**Data extracts**
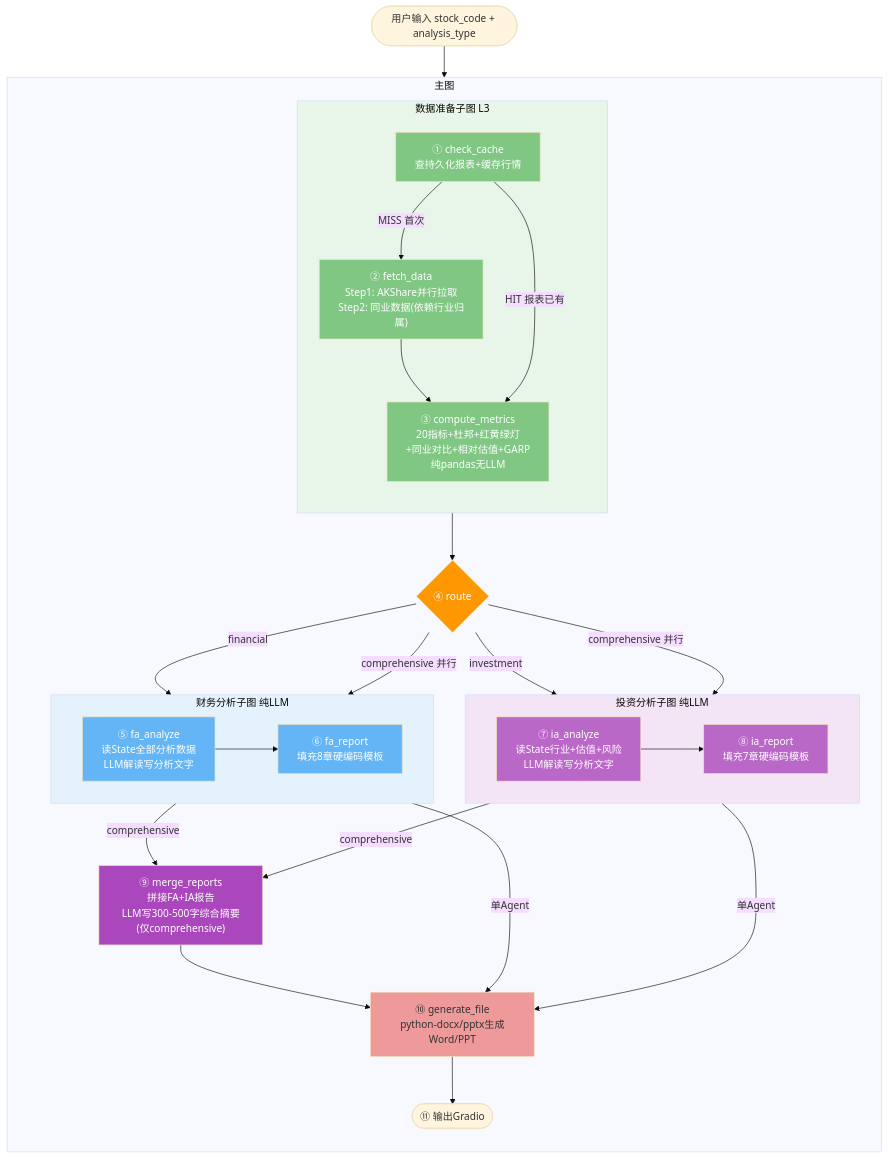
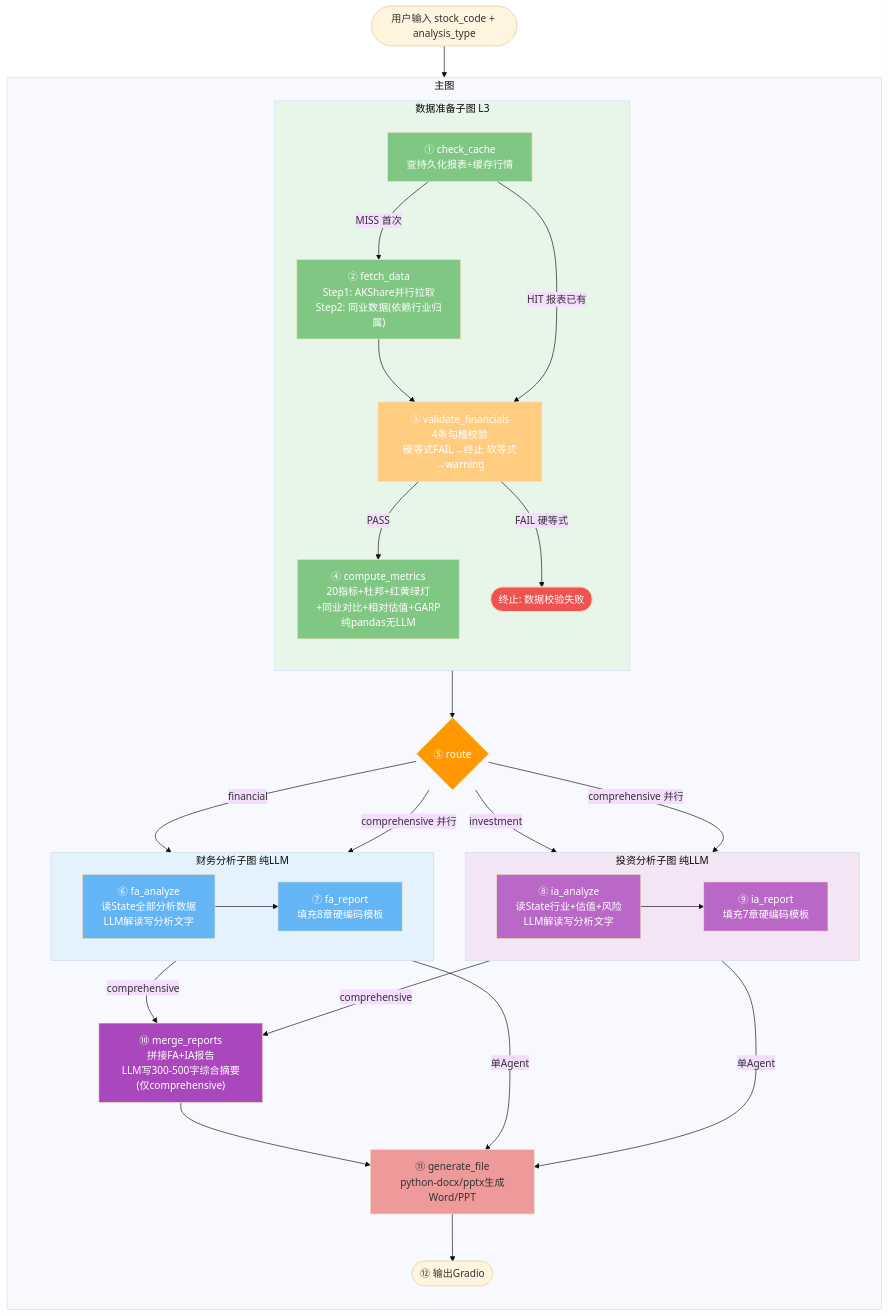
Before and after one commit to closure-guo/finance_analysis_agent: the first of 2 diagrams in docs/architecture.md, drawn with Mermaid (base theme). The commit also changed other lines of this file and 3 other files, not shown here.

````diff
--- a/docs/architecture.md
+++ b/docs/architecture.md
@@ -30,63 +30,68 @@
 ```mermaid
 flowchart TB
     START([用户输入 stock_code + analysis_type]) --> PREP
 
     subgraph MAIN["主图"]
         direction TB
 
         subgraph PREP["数据准备子图 L3"]
             direction TB
             CC["① check_cache<br/>查持久化报表+缓存行情"]
             FP["② fetch_data<br/>Step1: AKShare并行拉取<br/>Step2: 同业数据(依赖行业归属)"]
-            CM["③ compute_metrics<br/>20指标+杜邦+红黄绿灯<br/>+同业对比+相对估值+GARP<br/>纯pandas无LLM"]
-            CC -->|"MISS 首次"| FP --> CM
-            CC -->|"HIT 报表已有"| CM
+            VF["③ validate_financials<br/>4条勾稽校验<br/>硬等式FAIL→终止 软等式→warning"]
+            CM["④ compute_metrics<br/>20指标+杜邦+红黄绿灯<br/>+同业对比+相对估值+GARP<br/>纯pandas无LLM"]
+            CC -->|"MISS 首次"| FP --> VF
+            CC -->|"HIT 报表已有"| VF
+            VF -->|"PASS"| CM
+            VF -->|"FAIL 硬等式"| END_ERR(["终止: 数据校验失败"])
         end
 
-        Route{"④ route"}
+        Route{"⑤ route"}
 
         subgraph FA["财务分析子图 纯LLM"]
-            FA1["⑤ fa_analyze<br/>读State全部分析数据<br/>LLM解读写分析文字"]
-            FA2["⑥ fa_report<br/>填充8章硬编码模板"]
+            FA1["⑥ fa_analyze<br/>读State全部分析数据<br/>LLM解读写分析文字"]
+            FA2["⑦ fa_report<br/>填充8章硬编码模板"]
             FA1 --> FA2
         end
 
         subgraph IA["投资分析子图 纯LLM"]
-            IA1["⑦ ia_analyze<br/>读State行业+估值+风险<br/>LLM解读写分析文字"]
-            IA2["⑧ ia_report<br/>填充7章硬编码模板"]
+            IA1["⑧ ia_analyze<br/>读State行业+估值+风险<br/>LLM解读写分析文字"]
+            IA2["⑨ ia_report<br/>填充7章硬编码模板"]
             IA1 --> IA2
         end
 
-        Merge["⑨ merge_reports<br/>拼接FA+IA报告<br/>LLM写300-500字综合摘要(仅comprehensive)"]
-        GenFile["⑩ generate_file<br/>python-docx/pptx生成Word/PPT"]
-        Output(["⑪ 输出Gradio"])
+        Merge["⑩ merge_reports<br/>拼接FA+IA报告<br/>LLM写300-500字综合摘要(仅comprehensive)"]
+        GenFile["⑪ generate_file<br/>python-docx/pptx生成Word/PPT"]
+        Output(["⑫ 输出Gradio"])
     end
 
     PREP --> Route
 
     Route -->|"financial"| FA
     Route -->|"investment"| IA
     Route -->|"comprehensive 并行"| FA
     Route -->|"comprehensive 并行"| IA
 
     FA -->|"comprehensive"| Merge
     IA -->|"comprehensive"| Merge
     FA -->|"单Agent"| GenFile
     IA -->|"单Agent"| GenFile
     Merge --> GenFile
     GenFile --> Output
 
     style PREP fill:#e8f5e9
     style CC fill:#81c784,color:#fff
     style FP fill:#81c784,color:#fff
+    style VF fill:#ffcc80,color:#fff
     style CM fill:#81c784,color:#fff
+    style END_ERR fill:#ef5350,color:#fff
     style Route fill:#ff9800,color:#fff
     style FA fill:#e3f2fd
     style IA fill:#f3e5f5
     style FA1 fill:#64b5f6,color:#fff
     style FA2 fill:#64b5f6,color:#fff
     style IA1 fill:#ba68c8,color:#fff
     style IA2 fill:#ba68c8,color:#fff
     style GenFile fill:#ef9a9a
     style Merge fill:#ab47bc,color:#fff
 ```
````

**Your goal**
Keeping the pictures out, output the records from above exactly and completely.

**Response to the exercise**
Before and after one commit to closure-guo/finance_analysis_agent: the first of 2 diagrams in docs/architecture.md, drawn with Mermaid (base theme). The commit also changed other lines of this file and 3 other files, not shown here.

````diff
--- a/docs/architecture.md
+++ b/docs/architecture.md
@@ -30,63 +30,68 @@
 ```mermaid
 flowchart TB
     START([用户输入 stock_code + analysis_type]) --> PREP
 
     subgraph MAIN["主图"]
         direction TB
 
         subgraph PREP["数据准备子图 L3"]
             direction TB
             CC["① check_cache<br/>查持久化报表+缓存行情"]
             FP["② fetch_data<br/>Step1: AKShare并行拉取<br/>Step2: 同业数据(依赖行业归属)"]
-            CM["③ compute_metrics<br/>20指标+杜邦+红黄绿灯<br/>+同业对比+相对估值+GARP<br/>纯pandas无LLM"]
-            CC -->|"MISS 首次"| FP --> CM
-            CC -->|"HIT 报表已有"| CM
+            VF["③ validate_financials<br/>4条勾稽校验<br/>硬等式FAIL→终止 软等式→warning"]
+            CM["④ compute_metrics<br/>20指标+杜邦+红黄绿灯<br/>+同业对比+相对估值+GARP<br/>纯pandas无LLM"]
+            CC -->|"MISS 首次"| FP --> VF
+            CC -->|"HIT 报表已有"| VF
+            VF -->|"PASS"| CM
+            VF -->|"FAIL 硬等式"| END_ERR(["终止: 数据校验失败"])
         end
 
-        Route{"④ route"}
+        Route{"⑤ route"}
 
         subgraph FA["财务分析子图 纯LLM"]
-            FA1["⑤ fa_analyze<br/>读State全部分析数据<br/>LLM解读写分析文字"]
-            FA2["⑥ fa_report<br/>填充8章硬编码模板"]
+            FA1["⑥ fa_analyze<br/>读State全部分析数据<br/>LLM解读写分析文字"]
+            FA2["⑦ fa_report<br/>填充8章硬编码模板"]
             FA1 --> FA2
         end
 
         subgraph IA["投资分析子图 纯LLM"]
-            IA1["⑦ ia_analyze<br/>读State行业+估值+风险<br/>LLM解读写分析文字"]
-            IA2["⑧ ia_report<br/>填充7章硬编码模板"]
+            IA1["⑧ ia_analyze<br/>读State行业+估值+风险<br/>LLM解读写分析文字"]
+            IA2["⑨ ia_report<br/>填充7章硬编码模板"]
             IA1 --> IA2
         end
 
-        Merge["⑨ merge_reports<br/>拼接FA+IA报告<br/>LLM写300-500字综合摘要(仅comprehensive)"]
-        GenFile["⑩ generate_file<br/>python-docx/pptx生成Word/PPT"]
-        Output(["⑪ 输出Gradio"])
+        Merge["⑩ merge_reports<br/>拼接FA+IA报告<br/>LLM写300-500字综合摘要(仅comprehensive)"]
+        GenFile["⑪ generate_file<br/>python-docx/pptx生成Word/PPT"]
+        Output(["⑫ 输出Gradio"])
     end
 
     PREP --> Route
 
     Route -->|"financial"| FA
     Route -->|"investment"| IA
     Route -->|"comprehensive 并行"| FA
     Route -->|"comprehensive 并行"| IA
 
     FA -->|"comprehensive"| Merge
     IA -->|"comprehensive"| Merge
     FA -->|"单Agent"| GenFile
     IA -->|"单Agent"| GenFile
     Merge --> GenFile
     GenFile --> Output
 
     style PREP fill:#e8f5e9
     style CC fill:#81c784,color:#fff
     style FP fill:#81c784,color:#fff
+    style VF fill:#ffcc80,color:#fff
     style CM fill:#81c784,color:#fff
+    style END_ERR fill:#ef5350,color:#fff
     style Route fill:#ff9800,color:#fff
     style FA fill:#e3f2fd
     style IA fill:#f3e5f5
     style FA1 fill:#64b5f6,color:#fff
     style FA2 fill:#64b5f6,color:#fff
     style IA1 fill:#ba68c8,color:#fff
     style IA2 fill:#ba68c8,color:#fff
     style GenFile fill:#ef9a9a
     style Merge fill:#ab47bc,color:#fff
 ```
````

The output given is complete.